Please tell us about your research project.
I am a third-year Ph.D. student in Russian literature at the National Institute of Oriental languages and civilizations of Paris. My research is dedicated to the reception of the literary works of Alexander Pushkin and Mikhail Lermontov with a focus on illustrations and translations. The increase in production of Russian illustrated books at the beginning of the 20th century overlaps with the production of the famous Russian ballets by Serge Diaghilev and many Russian artists were theatre decorators and illustrators at the same time. This is the reason why my research also deals with theatre performances and the way that some texts of Russian literature were staged.
Could you please tell us a bit more about your scholarship/exchange program?
I was very lucky to obtain a one-month scholarship that let me delve into a specific part of my research. My stay in Oxford concerns in particular the adaptations of literary texts on stage and Serge Diaghilev’s enterprise called Russian Seasons. As the Russian ballet became well-known and especially appreciated in France and in Great Britain in 1920th, I could find some precious documents that show the reception of these performances by the public. One of such documents was provided by a British dance historian and editor Cyril Beaumont who’s works, and especially Impressions of the Russian ballet, give descriptions by text and by images of how these performances were coming about. As the documents and recordings of the very first performances are rather limited, such booklets give me a possibility to visualize and to better understand the way that the literary works were adapted on stage.

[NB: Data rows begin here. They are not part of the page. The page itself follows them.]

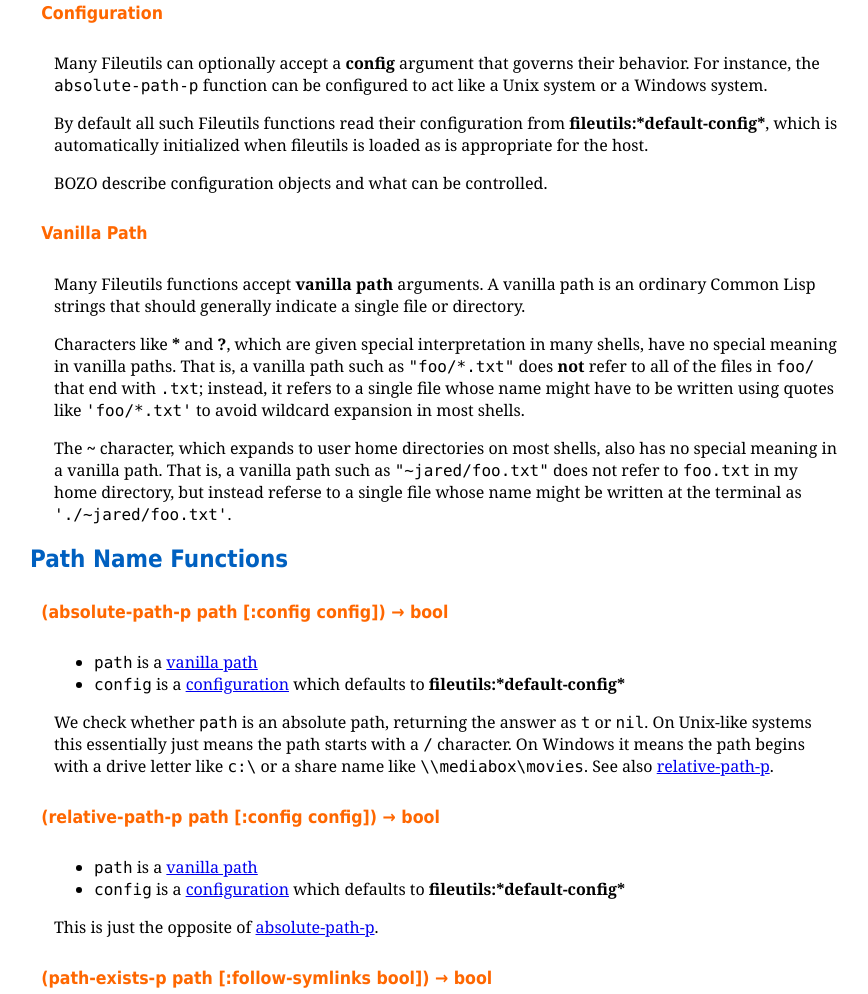
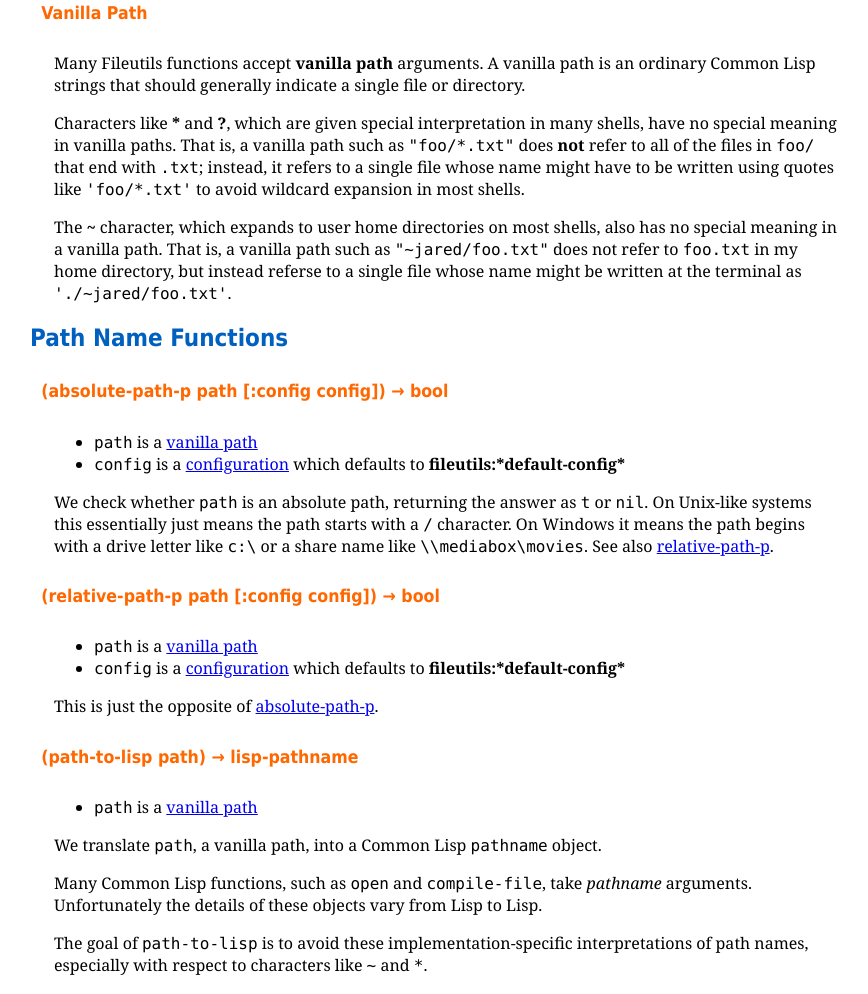
Before and after one commit to jaredcdavis/fileutils, a plain HTML site: page doc/index.html in a window 1280 px wide. Shown: the part 358-1352 px from the top of the page, without its empty margins (2-870 px from the left). Drawn offline with Linux system fonts and the light colour scheme.

Commit message:
clean up some configuration stuff, dead comments, etc

```diff
--- a/doc/index.html
+++ b/doc/index.html
@@ -63,19 +63,6 @@ BOZO.</p>
 
 <h2><a name="definitions">Definitions</a></h2>
 
-<h5><a name="configuration">Configuration</a></h5>
-
-<p>Many Fileutils can optionally accept a <b>config</b> argument that governs
-their behavior.  For instance, the <tt>absolute-path-p</tt> function can be
-configured to act like a Unix system or a Windows system.</p>
-
-<p>By default all such Fileutils functions read their configuration from
-<b>fileutils:*default-config*</b>, which is automatically initialized when
-fileutils is loaded as is appropriate for the host.</p>
-
-<p>BOZO describe configuration objects and what can be controlled.</p>
-
-
 <h5><a name="vanillapath">Vanilla Path</a></h5>
 
 <p>Many Fileutils functions accept <b>vanilla path</b> arguments.  A vanilla
@@ -124,6 +111,24 @@ defaults to <b>fileutils:*default-config*</b></li>
 of <a href="#absolute-path-p">absolute-path-p</a>.</p>
 
 
+
+<h5>(path-to-lisp path) &rarr; lisp-pathname</h5>
+<ul>
+<li><tt>path</tt> is a <a href="#vanillapath">vanilla path</a></li>
+</ul>
+
+<p>We translate <tt>path</tt>, a vanilla path, into a Common Lisp
+<tt>pathname</tt> object.</p>
+
+<p>Many Common Lisp functions, such as <tt>open</tt> and <tt>compile-file</tt>,
+take <i>pathname</i> arguments.  Unfortunately the details of these objects
+vary from Lisp to Lisp.</p>
+
+<p>The goal of <tt>path-to-lisp</tt> is to avoid these implementation-specific
+interpretations of path names, especially with respect to characters
+like <tt>~</tt> and <tt>*</tt>.</p>
+
+
 <h5>(path-exists-p path [:follow-symlinks bool]) &rarr; bool</h5>
 
 <ul>
```
Also changed, not shown: 2 other files.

First impressions of Oxford/the University?
I am extremely pleased to be part of Oxford’s life even for a short period of time. I am grateful to be able to pursue my research in such a special place as Oxford, work in the beautiful buildings of the Bodleian Library, and communicate with the team of MFO. I am happy to be here with the other residents and colleagues, with whom we share our everyday life, tea and coffee breaks, our concerns, and doubts about our research, as well as very pleasant moments of visiting Oxford.